I know, I know. The innocent-and-the-billionaire has been done to death. First up, Keisha is no innocent. She is a smart-mouth, streetwise, intelligent and driven woman who is not about to be led down anyone’s primrose path. But having said that, she has the wind knocked out of her by the force of her attraction to Tristan White (hah! the choice of surname, again demonstrating the author’s humor)and embarks on an unconventional relationship, being indoctrinated into the exciting and pleasurable world of BDSM. And, as was the case in that other Fifty Shades series, she is as surprised as anyone that she loves “all that kinky shit”.

L.V. Lewis walks us through her internal monologue and has Keisha thinking things that you could totally imagine you might think if presented with an extremely attractive new lover who just happens to want to tie you up and “punish” you a little bit. The exchanges between Tristan and Keisha were humorous, sexy, clever and oh-so-true-to-life, considering the utter unlikelihood of the situation. And I don’t mind telling you that the sex scenes increased my pulse, I mean, considerably. And hey, I write sex scenes, so I know how clinical the writing of it can be, but the reading of these . . . let’s just say, not clinical. At all.

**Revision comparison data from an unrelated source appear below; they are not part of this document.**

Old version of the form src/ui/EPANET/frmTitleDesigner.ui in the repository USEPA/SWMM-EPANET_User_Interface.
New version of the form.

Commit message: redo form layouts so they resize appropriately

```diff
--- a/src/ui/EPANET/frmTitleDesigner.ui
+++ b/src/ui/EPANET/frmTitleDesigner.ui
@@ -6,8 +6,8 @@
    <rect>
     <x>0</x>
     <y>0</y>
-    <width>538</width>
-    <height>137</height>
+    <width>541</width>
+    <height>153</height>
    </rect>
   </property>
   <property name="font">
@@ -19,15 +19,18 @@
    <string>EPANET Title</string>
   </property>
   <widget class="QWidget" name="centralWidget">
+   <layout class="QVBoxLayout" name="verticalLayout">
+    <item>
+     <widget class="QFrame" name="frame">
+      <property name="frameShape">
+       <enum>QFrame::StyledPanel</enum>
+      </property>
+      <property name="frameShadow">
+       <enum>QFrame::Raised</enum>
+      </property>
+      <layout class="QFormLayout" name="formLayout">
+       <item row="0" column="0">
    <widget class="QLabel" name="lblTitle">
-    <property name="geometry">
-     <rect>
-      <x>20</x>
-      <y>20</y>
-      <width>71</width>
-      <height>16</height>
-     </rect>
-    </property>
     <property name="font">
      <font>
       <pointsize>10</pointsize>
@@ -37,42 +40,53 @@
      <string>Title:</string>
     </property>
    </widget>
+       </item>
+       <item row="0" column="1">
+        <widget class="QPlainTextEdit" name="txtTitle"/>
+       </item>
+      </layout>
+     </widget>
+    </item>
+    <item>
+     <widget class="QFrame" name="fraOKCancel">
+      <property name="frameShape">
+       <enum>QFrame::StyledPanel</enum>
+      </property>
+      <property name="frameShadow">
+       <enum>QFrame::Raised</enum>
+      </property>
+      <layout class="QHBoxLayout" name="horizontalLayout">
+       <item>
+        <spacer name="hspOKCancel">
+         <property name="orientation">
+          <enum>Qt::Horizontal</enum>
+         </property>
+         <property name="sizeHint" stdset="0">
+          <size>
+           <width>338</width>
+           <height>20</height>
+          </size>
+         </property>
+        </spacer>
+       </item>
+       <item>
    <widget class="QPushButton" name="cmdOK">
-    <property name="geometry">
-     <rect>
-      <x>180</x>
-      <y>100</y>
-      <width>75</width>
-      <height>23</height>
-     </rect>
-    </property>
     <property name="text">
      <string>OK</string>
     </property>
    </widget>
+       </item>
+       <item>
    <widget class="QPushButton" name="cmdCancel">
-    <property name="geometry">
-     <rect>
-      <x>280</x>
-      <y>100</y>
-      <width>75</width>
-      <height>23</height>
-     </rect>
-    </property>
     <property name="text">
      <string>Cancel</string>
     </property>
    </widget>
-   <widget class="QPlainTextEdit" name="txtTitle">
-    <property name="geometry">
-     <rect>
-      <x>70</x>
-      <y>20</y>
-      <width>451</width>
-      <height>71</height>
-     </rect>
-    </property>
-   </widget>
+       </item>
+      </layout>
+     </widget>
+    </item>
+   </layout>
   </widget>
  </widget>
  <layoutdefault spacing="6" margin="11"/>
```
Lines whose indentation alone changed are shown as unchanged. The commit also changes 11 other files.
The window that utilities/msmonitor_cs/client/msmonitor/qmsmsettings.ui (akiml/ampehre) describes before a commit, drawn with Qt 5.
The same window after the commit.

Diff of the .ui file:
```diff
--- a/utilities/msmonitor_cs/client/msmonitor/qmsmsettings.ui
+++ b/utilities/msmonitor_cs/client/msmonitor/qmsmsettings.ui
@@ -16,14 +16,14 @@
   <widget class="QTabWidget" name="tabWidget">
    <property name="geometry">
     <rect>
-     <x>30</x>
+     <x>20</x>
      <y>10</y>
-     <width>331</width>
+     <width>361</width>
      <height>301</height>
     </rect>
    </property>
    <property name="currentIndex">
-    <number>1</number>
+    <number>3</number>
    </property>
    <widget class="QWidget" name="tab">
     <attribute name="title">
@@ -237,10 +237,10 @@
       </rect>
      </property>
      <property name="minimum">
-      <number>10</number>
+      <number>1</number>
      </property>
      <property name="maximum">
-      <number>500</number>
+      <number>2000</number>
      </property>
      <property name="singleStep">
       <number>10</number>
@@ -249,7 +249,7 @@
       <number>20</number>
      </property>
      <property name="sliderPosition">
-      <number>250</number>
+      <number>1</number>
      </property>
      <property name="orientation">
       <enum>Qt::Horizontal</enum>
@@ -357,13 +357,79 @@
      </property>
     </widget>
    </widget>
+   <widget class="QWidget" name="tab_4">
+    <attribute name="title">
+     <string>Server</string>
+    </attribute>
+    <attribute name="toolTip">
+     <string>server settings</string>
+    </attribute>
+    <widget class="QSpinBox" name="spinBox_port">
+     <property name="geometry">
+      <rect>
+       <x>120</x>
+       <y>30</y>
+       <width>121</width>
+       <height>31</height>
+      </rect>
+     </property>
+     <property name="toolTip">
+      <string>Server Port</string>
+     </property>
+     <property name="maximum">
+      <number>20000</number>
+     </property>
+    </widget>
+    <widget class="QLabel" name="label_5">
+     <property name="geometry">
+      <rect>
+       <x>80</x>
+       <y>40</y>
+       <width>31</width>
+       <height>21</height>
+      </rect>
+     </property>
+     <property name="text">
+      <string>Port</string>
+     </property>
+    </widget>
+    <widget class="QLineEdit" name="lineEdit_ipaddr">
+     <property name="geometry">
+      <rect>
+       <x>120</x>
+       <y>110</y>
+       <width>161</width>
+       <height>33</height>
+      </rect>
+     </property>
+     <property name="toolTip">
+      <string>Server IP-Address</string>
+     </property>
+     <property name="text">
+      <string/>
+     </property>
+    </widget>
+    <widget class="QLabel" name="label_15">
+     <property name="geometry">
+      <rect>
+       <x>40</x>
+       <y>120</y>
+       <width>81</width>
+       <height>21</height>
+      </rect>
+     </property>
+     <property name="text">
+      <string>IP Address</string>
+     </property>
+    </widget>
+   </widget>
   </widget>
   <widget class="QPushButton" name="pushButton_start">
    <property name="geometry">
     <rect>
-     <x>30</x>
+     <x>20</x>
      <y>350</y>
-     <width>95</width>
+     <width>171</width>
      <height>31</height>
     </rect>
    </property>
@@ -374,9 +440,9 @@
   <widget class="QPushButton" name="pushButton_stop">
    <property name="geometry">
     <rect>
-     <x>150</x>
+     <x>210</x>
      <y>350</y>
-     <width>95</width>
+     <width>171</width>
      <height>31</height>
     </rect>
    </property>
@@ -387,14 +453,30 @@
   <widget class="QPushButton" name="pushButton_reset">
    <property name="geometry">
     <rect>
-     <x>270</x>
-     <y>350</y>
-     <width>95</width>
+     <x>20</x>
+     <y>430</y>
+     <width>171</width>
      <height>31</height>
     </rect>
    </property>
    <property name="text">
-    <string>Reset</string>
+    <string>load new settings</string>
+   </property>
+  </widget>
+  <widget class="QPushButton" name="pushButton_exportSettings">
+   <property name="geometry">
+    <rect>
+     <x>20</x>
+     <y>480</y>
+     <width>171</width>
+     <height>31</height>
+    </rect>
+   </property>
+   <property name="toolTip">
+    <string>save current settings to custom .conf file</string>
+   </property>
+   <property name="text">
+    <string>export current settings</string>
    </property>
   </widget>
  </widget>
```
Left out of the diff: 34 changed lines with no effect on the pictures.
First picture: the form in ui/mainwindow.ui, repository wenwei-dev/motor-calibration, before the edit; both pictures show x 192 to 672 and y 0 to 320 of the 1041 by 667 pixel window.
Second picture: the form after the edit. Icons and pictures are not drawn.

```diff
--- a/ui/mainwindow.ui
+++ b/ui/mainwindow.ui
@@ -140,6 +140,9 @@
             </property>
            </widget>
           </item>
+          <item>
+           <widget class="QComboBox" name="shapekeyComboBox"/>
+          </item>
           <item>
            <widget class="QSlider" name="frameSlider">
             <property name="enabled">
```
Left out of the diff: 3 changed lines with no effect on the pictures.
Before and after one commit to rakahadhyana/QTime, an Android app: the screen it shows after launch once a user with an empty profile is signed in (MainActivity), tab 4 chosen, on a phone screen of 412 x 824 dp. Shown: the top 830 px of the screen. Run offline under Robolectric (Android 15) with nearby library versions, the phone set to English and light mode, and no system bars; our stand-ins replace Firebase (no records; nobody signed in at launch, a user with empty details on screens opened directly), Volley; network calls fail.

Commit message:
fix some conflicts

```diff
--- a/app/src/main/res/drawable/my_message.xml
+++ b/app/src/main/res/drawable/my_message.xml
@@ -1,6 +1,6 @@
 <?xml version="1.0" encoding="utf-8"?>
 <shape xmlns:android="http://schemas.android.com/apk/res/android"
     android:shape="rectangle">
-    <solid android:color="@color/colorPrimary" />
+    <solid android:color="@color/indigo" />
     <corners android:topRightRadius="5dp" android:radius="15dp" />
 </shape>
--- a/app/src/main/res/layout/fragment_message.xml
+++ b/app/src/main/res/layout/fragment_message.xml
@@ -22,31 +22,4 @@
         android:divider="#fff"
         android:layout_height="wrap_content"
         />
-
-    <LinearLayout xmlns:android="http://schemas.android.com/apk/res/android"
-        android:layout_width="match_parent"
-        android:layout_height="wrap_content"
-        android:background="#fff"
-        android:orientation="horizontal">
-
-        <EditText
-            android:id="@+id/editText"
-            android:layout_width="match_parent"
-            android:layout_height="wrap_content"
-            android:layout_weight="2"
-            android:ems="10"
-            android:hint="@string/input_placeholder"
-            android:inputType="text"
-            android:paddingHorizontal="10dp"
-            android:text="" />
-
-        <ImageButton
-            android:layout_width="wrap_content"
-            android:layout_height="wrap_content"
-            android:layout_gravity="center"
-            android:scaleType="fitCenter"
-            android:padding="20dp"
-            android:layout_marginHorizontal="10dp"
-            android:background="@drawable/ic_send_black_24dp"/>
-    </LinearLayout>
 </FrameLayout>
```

Having read the other Fifty Shades series, I know what is likely to happen between Keisha and Tristan, but already it’s clear that L.V. Lewis is an artist in her own right, not someone doing a cheap knock-off, because the places where she chose to depart from the other series (not just the obvious – like the interracial relationship, girl-from-the-‘hood aspect) were smart choices. So now I’m curious to see in the remaining parts of the quadrilogy where she goes. My only complaint is that there will be three remaining parts (I hate series) but who the heck am I kidding? I’m going to buy them all.

View all my reviews